The Chinese government should back up its recognition of the rampant wage exploitation and other abuses of migrant construction workers through the following measures :
While this report does not focus on Olympics building sites per se—access to such sites is strictly controlled, making on-site research by Human Rights Watch impossible—it is clear that Olympics sites are plagued by the same problems addressed here.
In January 2006, the Beijing city government announced that it had fined 12 unidentified companies contracted to build Olympics-related projects for withholding wages to their workers.  While we have no specific information about those Olympic venues, the consistency of abuses across other sites in Beijing, regardless of the location, type and size of project, should raise concerns about Olympic sites.
The International Olympic Committee (IOC), whose selection of Beijing in 2001 to host the 2008 Olympic Games has helped to spur the construction boom, should ensure that migrant construction workers employed on Olympics-related projects are treated in accordance with Chinese law and thus paid in a fair and timely manner. The IOC should :
If the IOC fails to act, spectators at the 2008 Olympic Games in Beijing should be made aware that the venues in which they are watching the Games may have been built by workers who were mistreated, never paid or paid late for their labors, or faced dangerous and unsanitary conditions, with tragic consequences for some. Spectators should also know that the IOC never made a serious effort to ensure more humane treatment for such workers.
 Human Rights Watch interview with a Beijing-based migrant construction worker (name withheld), Beijing, January-March 2007.
 “Beijing Ponders Construction Workers Future Post-Olympics,” Agence France Press( Beijing), September 19, 2006.
 "Beijing Government Official : Migrant Workers on Olympic Projects Suffer Delayed Wage Payments,” (北京官员：奥运农明宫工资被拖欠）BBC.Com, January 10, 2007, http://news.bbc.co.uk.go/pr/fr/-/ch... (accessed January 10, 2007).

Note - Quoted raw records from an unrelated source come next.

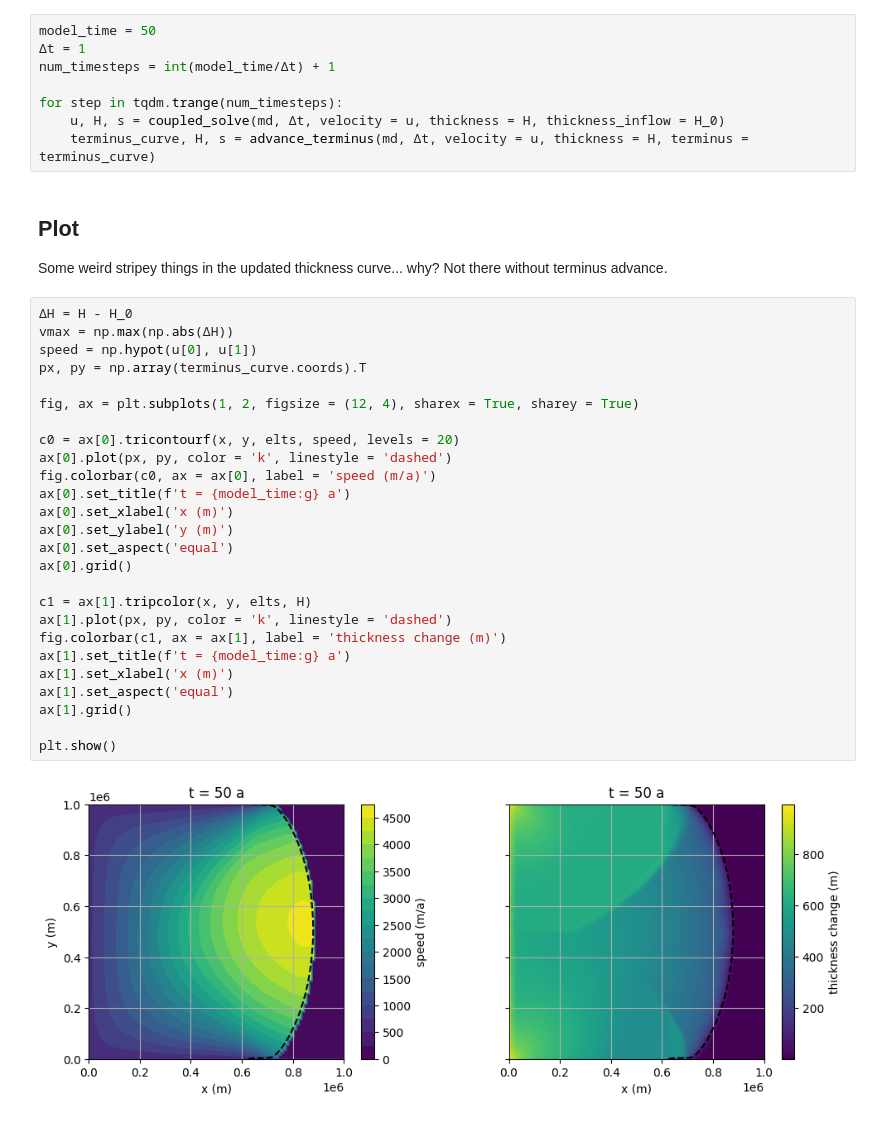
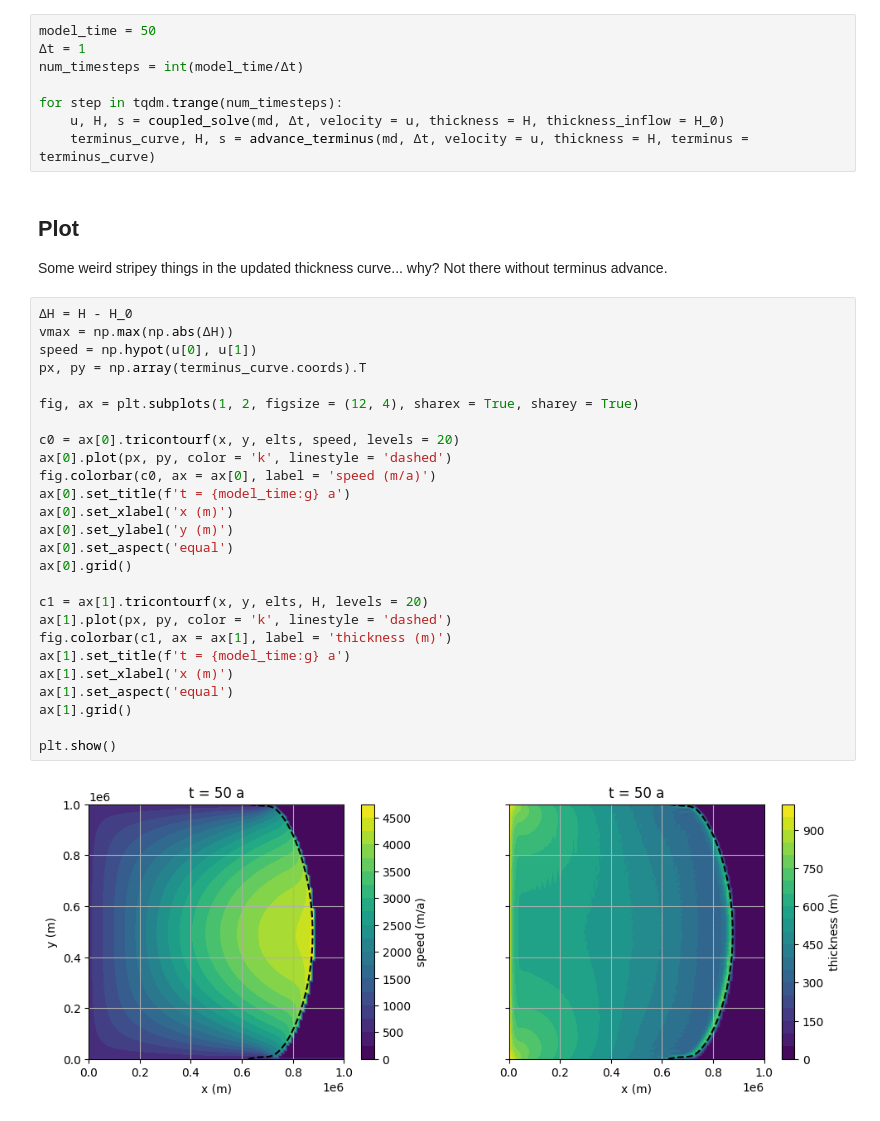
Before and after one commit to chrismiele/glimmer, a Jupyter notebook: issm/square_ice_shelf_moving_front_SSA.ipynb, the cells around one changed output. Cells and saved outputs as stored; diff of their text form.

```diff
--- a/issm/square_ice_shelf_moving_front_SSA.ipynb
+++ b/issm/square_ice_shelf_moving_front_SSA.ipynb
@@ -124,7 +125,7 @@ Using icepack-style timestepping.
 # %%
 model_time = 50
 Δt = 1
-num_timesteps = int(model_time/Δt) + 1
+num_timesteps = int(model_time/Δt)
 
 for step in tqdm.trange(num_timesteps):
     u, H, s = coupled_solve(md, Δt, velocity = u, thickness = H, thickness_inflow = H_0)
@@ -136,28 +137,28 @@ Some weird stripey things in the updated thickness curve... why? Not there witho
 # %%
 ΔH = H - H_0
 vmax = np.max(np.abs(ΔH))
 speed = np.hypot(u[0], u[1])
 px, py = np.array(terminus_curve.coords).T
 
 fig, ax = plt.subplots(1, 2, figsize = (12, 4), sharex = True, sharey = True)
 
 c0 = ax[0].tricontourf(x, y, elts, speed, levels = 20)
 ax[0].plot(px, py, color = 'k', linestyle = 'dashed')
 fig.colorbar(c0, ax = ax[0], label = 'speed (m/a)')
 ax[0].set_title(f't = {model_time:g} a')
 ax[0].set_xlabel('x (m)')
 ax[0].set_ylabel('y (m)')
 ax[0].set_aspect('equal')
 ax[0].grid()
 
-c1 = ax[1].tripcolor(x, y, elts, H)
+c1 = ax[1].tricontourf(x, y, elts, H, levels = 20)
 ax[1].plot(px, py, color = 'k', linestyle = 'dashed')
-fig.colorbar(c1, ax = ax[1], label = 'thickness change (m)')
+fig.colorbar(c1, ax = ax[1], label = 'thickness (m)')
 ax[1].set_title(f't = {model_time:g} a')
 ax[1].set_xlabel('x (m)')
 ax[1].set_aspect('equal')
 ax[1].grid()
 
 plt.show()
 # %% [output]
-[figure, old version]
+[figure, new version]
```
Also changed, not shown: parts of 1 cell of this notebook.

 Mei Fong, “China cites worker deaths,” Asian Wall Street Journal (Beijing), January 29, 2008.
 “Beijing denies 10 deaths at Bird’s Nest,” Reuters, January 21, 2008.